Paul Brereton has been appointed to lead the National Anti-Corruption Commission. 

Australia's new national anti-corruption watchdog, the National Anti-Corruption Commission (NACC), is set to commence operations from the middle of this year, and former NSW Court of Appeal judge, Justice Paul Brereton, has been appointed as commissioner. 

Justice Brereton led the inquiry into allegations of war crimes by Australian soldiers in Afghanistan, and his appointment has been hailed as an indication of the government's commitment to transparency and accountability.

Justice Brereton will be joined by deputy commissioners Nicole Rose, former chief executive of financial watchdog AUSTRAC, and Ben Gauntlett, former disability discrimination commissioner at the Human Rights Commission. 

Senior barrister Gail Furness SC will act as inspector, and the NACC will be run by chief executive Phillip Reed, former CEO of NSW's anti-corruption commission.

According to Attorney-General Mark Dreyfus, the appointments were made in accordance with the government's merit and transparency policy and with the approval of the parliament's joint committee responsible for overseeing the NACC. 

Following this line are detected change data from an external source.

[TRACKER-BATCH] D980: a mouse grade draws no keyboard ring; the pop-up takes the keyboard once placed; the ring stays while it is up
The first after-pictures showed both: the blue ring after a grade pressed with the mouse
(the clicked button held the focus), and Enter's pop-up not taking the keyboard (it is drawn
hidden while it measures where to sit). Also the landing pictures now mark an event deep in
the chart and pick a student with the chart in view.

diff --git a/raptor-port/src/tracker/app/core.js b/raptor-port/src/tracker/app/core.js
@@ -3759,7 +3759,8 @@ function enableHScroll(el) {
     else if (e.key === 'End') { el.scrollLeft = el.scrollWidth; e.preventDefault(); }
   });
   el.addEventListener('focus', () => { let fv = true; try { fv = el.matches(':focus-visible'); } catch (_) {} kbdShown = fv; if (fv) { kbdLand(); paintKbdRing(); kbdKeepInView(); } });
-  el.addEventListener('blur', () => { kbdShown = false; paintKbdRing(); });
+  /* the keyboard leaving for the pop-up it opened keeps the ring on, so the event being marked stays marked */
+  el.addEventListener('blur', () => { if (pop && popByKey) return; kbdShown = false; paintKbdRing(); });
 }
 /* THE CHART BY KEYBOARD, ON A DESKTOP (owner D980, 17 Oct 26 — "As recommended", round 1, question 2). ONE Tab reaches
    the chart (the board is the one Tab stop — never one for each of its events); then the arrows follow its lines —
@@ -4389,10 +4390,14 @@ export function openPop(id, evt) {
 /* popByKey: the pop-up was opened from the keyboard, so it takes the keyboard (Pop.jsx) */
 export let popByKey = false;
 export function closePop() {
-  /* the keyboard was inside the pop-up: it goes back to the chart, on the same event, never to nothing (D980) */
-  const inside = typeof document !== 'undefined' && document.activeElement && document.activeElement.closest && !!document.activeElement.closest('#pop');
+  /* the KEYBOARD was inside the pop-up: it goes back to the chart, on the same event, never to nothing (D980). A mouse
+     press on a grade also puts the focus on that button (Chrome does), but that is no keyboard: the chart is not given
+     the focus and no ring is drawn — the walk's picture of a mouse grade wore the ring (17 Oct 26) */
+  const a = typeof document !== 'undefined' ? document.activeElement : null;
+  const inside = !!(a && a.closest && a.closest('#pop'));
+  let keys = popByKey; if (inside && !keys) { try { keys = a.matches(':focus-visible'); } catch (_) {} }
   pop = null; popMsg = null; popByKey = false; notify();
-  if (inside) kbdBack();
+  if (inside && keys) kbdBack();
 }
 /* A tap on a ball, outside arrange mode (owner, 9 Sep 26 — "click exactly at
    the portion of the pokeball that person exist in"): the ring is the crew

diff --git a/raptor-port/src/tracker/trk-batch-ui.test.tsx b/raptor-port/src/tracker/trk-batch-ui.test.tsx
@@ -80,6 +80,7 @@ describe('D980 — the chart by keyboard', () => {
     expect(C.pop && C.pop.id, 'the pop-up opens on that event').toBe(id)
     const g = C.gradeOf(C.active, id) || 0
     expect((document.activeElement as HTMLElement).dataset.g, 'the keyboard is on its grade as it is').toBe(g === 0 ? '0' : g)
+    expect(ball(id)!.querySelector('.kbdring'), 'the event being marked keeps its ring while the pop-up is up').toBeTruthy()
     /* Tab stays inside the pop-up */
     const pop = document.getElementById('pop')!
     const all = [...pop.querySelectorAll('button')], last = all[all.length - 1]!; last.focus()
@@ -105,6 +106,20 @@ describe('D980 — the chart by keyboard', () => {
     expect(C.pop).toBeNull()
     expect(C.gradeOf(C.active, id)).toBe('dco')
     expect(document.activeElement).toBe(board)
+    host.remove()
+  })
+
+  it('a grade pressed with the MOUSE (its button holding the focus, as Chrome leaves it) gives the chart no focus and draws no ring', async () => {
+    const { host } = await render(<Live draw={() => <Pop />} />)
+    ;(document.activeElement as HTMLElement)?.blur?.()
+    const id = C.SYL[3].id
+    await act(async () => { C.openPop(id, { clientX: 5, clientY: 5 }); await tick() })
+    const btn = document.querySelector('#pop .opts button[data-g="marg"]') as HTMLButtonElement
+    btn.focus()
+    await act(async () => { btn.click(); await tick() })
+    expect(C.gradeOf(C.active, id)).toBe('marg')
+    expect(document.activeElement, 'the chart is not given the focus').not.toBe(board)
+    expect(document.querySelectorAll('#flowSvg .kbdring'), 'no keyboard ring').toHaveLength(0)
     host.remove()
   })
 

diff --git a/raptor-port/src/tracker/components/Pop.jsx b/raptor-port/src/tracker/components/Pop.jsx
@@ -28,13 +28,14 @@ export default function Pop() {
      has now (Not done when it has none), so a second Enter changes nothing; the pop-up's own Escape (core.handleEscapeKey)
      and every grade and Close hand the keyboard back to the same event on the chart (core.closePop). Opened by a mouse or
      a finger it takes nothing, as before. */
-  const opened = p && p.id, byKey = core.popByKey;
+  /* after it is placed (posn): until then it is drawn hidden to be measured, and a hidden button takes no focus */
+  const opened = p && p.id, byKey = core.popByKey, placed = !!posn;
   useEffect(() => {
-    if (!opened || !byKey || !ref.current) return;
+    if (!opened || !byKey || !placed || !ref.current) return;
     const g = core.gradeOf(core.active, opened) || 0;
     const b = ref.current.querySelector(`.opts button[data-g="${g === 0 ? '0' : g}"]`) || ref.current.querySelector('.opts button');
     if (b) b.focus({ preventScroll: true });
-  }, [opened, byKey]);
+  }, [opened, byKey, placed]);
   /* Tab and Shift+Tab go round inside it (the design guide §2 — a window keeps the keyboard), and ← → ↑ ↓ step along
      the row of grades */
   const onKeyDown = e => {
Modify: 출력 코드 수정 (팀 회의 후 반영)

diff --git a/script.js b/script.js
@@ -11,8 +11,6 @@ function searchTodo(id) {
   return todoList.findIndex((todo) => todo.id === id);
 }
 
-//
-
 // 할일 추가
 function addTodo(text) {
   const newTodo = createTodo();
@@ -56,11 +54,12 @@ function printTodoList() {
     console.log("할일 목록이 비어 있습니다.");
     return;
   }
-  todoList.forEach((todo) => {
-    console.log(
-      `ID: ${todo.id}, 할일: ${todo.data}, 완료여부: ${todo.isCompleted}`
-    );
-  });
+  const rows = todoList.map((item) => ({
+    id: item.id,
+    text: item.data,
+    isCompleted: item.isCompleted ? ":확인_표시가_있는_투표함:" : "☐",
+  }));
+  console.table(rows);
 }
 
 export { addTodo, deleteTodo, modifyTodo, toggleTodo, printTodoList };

He also cited Justice Brereton's experience running the Inspector General of the Australian Defence Force’s inquiry into conduct in Afghanistan as a reason for his appointment, noting that it was an “extraordinarily difficult, long-running inquiry and investigation, with a great deal of difficulty in getting people to come forward, a great deal of difficulty in obtaining evidence”.

One of the most contentious issues surrounding the NACC is whether it will allow for public hearings. 

The Coalition had previously criticised state models, such as the NSW ICAC, for holding open hearings, with former Prime Minister Scott Morrison referring to them as a “kangaroo court”. 

However, the Attorney-General noted that the commissioner's discretion was clear and that he had not had a discussion with Justice Brereton about how he plans to exercise his discretion to hold a public hearing when appropriate.

Jaala Hinchcliffe, who leads the Commission for Law Enforcement Integrity, which is being subsumed into the NACC, will also serve as an interim deputy commissioner until a third appointment is made.

Justice Brereton, a 65-year-old major general in the Army Reserves, previously called out the culture within Australia's special forces, labelling it a problematic “warrior culture”. 

His landmark report, released more than two years ago, recommended the further investigation of 19 soldiers over the alleged murder of 39 prisoners and civilians.